_Task requirements_. Copy out all of the data exactly as it appears.

_Material to process_.
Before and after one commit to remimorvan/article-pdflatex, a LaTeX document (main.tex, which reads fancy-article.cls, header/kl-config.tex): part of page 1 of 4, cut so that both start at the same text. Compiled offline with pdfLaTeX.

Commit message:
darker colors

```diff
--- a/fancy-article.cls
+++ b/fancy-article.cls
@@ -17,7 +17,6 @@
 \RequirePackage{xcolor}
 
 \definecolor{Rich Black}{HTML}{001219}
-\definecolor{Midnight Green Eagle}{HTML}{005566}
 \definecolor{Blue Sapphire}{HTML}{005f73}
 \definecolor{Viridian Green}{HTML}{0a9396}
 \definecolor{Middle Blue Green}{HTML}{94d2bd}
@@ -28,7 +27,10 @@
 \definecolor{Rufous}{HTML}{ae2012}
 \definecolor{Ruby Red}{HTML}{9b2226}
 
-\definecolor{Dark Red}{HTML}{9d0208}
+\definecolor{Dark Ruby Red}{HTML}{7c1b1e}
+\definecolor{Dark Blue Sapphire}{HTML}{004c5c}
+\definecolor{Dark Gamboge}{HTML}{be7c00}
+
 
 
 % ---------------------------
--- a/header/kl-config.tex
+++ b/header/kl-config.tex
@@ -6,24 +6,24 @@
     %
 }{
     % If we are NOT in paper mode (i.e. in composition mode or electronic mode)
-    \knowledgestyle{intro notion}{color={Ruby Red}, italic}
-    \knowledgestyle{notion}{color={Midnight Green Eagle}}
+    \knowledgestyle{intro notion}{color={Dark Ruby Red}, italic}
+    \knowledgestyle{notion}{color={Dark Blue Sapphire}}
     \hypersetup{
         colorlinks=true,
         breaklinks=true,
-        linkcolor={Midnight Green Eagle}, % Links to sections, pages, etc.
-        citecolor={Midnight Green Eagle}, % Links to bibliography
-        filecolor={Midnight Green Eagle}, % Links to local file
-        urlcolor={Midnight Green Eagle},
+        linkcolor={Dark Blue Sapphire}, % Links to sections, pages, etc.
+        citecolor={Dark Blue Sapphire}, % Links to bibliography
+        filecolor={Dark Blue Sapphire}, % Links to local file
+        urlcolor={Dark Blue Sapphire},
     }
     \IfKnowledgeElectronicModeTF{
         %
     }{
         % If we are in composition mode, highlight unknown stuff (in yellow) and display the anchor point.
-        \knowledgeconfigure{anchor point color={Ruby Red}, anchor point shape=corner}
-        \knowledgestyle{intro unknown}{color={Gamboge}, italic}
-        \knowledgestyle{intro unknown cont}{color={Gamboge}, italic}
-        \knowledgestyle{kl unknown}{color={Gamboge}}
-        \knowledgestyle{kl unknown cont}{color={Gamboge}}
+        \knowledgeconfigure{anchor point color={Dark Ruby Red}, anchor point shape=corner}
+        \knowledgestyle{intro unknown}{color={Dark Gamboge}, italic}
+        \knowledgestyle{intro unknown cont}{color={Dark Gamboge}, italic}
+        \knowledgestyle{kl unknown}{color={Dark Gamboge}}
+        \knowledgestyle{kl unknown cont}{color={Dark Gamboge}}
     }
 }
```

_Exercise solution_.
Before and after one commit to remimorvan/article-pdflatex, a LaTeX document (main.tex, which reads fancy-article.cls, header/kl-config.tex): part of page 1 of 4, cut so that both start at the same text. Compiled offline with pdfLaTeX.

Commit message:
darker colors

```diff
--- a/fancy-article.cls
+++ b/fancy-article.cls
@@ -17,7 +17,6 @@
 \RequirePackage{xcolor}
 
 \definecolor{Rich Black}{HTML}{001219}
-\definecolor{Midnight Green Eagle}{HTML}{005566}
 \definecolor{Blue Sapphire}{HTML}{005f73}
 \definecolor{Viridian Green}{HTML}{0a9396}
 \definecolor{Middle Blue Green}{HTML}{94d2bd}
@@ -28,7 +27,10 @@
 \definecolor{Rufous}{HTML}{ae2012}
 \definecolor{Ruby Red}{HTML}{9b2226}
 
-\definecolor{Dark Red}{HTML}{9d0208}
+\definecolor{Dark Ruby Red}{HTML}{7c1b1e}
+\definecolor{Dark Blue Sapphire}{HTML}{004c5c}
+\definecolor{Dark Gamboge}{HTML}{be7c00}
+
 
 
 % ---------------------------
--- a/header/kl-config.tex
+++ b/header/kl-config.tex
@@ -6,24 +6,24 @@
     %
 }{
     % If we are NOT in paper mode (i.e. in composition mode or electronic mode)
-    \knowledgestyle{intro notion}{color={Ruby Red}, italic}
-    \knowledgestyle{notion}{color={Midnight Green Eagle}}
+    \knowledgestyle{intro notion}{color={Dark Ruby Red}, italic}
+    \knowledgestyle{notion}{color={Dark Blue Sapphire}}
     \hypersetup{
         colorlinks=true,
         breaklinks=true,
-        linkcolor={Midnight Green Eagle}, % Links to sections, pages, etc.
-        citecolor={Midnight Green Eagle}, % Links to bibliography
-        filecolor={Midnight Green Eagle}, % Links to local file
-        urlcolor={Midnight Green Eagle},
+        linkcolor={Dark Blue Sapphire}, % Links to sections, pages, etc.
+        citecolor={Dark Blue Sapphire}, % Links to bibliography
+        filecolor={Dark Blue Sapphire}, % Links to local file
+        urlcolor={Dark Blue Sapphire},
     }
     \IfKnowledgeElectronicModeTF{
         %
     }{
         % If we are in composition mode, highlight unknown stuff (in yellow) and display the anchor point.
-        \knowledgeconfigure{anchor point color={Ruby Red}, anchor point shape=corner}
-        \knowledgestyle{intro unknown}{color={Gamboge}, italic}
-        \knowledgestyle{intro unknown cont}{color={Gamboge}, italic}
-        \knowledgestyle{kl unknown}{color={Gamboge}}
-        \knowledgestyle{kl unknown cont}{color={Gamboge}}
+        \knowledgeconfigure{anchor point color={Dark Ruby Red}, anchor point shape=corner}
+        \knowledgestyle{intro unknown}{color={Dark Gamboge}, italic}
+        \knowledgestyle{intro unknown cont}{color={Dark Gamboge}, italic}
+        \knowledgestyle{kl unknown}{color={Dark Gamboge}}
+        \knowledgestyle{kl unknown cont}{color={Dark Gamboge}}
     }
 }
```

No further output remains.